→ **Exercise**
Some lines in the records below may hold the word "found"; give the number of those lines and nothing else.

→ **Exercise materials**
◇ ◇ ◇ ◇ ◇
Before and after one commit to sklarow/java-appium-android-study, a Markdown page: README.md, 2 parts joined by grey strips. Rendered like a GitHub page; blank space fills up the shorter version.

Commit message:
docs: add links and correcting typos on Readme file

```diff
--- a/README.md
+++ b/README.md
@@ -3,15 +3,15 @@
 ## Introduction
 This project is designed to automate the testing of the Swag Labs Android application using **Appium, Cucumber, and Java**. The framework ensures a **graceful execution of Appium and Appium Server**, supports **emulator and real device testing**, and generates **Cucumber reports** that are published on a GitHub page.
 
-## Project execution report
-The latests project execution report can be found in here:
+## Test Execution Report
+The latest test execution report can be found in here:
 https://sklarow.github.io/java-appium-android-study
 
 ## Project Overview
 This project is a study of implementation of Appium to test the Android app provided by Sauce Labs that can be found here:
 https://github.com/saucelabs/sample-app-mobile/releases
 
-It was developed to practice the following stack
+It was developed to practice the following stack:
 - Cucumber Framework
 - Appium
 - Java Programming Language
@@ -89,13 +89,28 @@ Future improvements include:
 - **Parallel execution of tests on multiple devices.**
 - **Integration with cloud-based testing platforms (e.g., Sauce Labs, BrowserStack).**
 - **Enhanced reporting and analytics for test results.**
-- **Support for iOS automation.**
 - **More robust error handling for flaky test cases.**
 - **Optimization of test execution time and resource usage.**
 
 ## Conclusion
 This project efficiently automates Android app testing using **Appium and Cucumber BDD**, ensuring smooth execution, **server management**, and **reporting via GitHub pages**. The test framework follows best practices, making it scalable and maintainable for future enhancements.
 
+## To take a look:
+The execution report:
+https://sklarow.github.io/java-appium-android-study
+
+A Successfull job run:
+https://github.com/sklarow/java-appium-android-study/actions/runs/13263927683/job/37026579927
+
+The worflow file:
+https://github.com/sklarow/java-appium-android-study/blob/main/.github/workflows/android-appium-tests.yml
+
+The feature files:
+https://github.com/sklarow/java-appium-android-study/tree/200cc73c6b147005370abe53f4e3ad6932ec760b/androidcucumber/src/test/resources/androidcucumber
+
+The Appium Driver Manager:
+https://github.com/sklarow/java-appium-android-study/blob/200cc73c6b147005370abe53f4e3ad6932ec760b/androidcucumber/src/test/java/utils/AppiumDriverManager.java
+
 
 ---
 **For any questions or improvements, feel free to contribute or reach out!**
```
◇ ◇ ◇ ◇ ◇
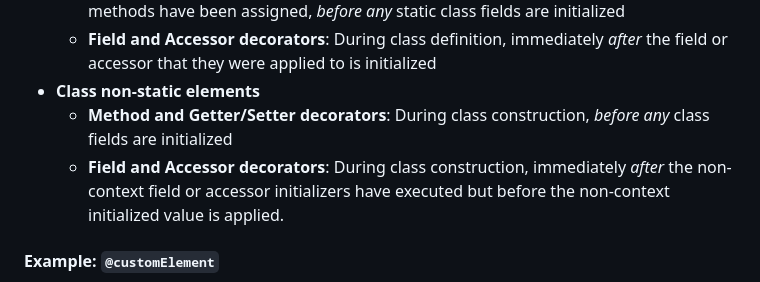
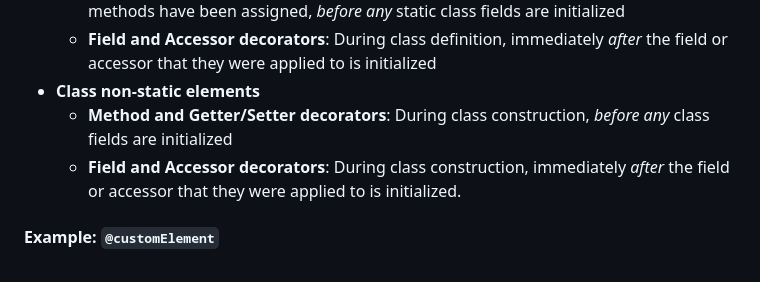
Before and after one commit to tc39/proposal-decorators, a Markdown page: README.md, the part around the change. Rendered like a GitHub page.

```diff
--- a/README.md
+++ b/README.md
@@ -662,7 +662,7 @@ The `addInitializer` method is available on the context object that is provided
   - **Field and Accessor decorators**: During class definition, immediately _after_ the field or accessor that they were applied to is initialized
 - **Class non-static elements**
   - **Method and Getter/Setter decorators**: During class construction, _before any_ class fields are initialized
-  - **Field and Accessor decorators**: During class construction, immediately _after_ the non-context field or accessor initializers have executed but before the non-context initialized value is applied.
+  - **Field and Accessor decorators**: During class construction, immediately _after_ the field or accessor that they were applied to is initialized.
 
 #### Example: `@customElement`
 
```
◇ ◇ ◇ ◇ ◇
→ **Reply to the exercise**
3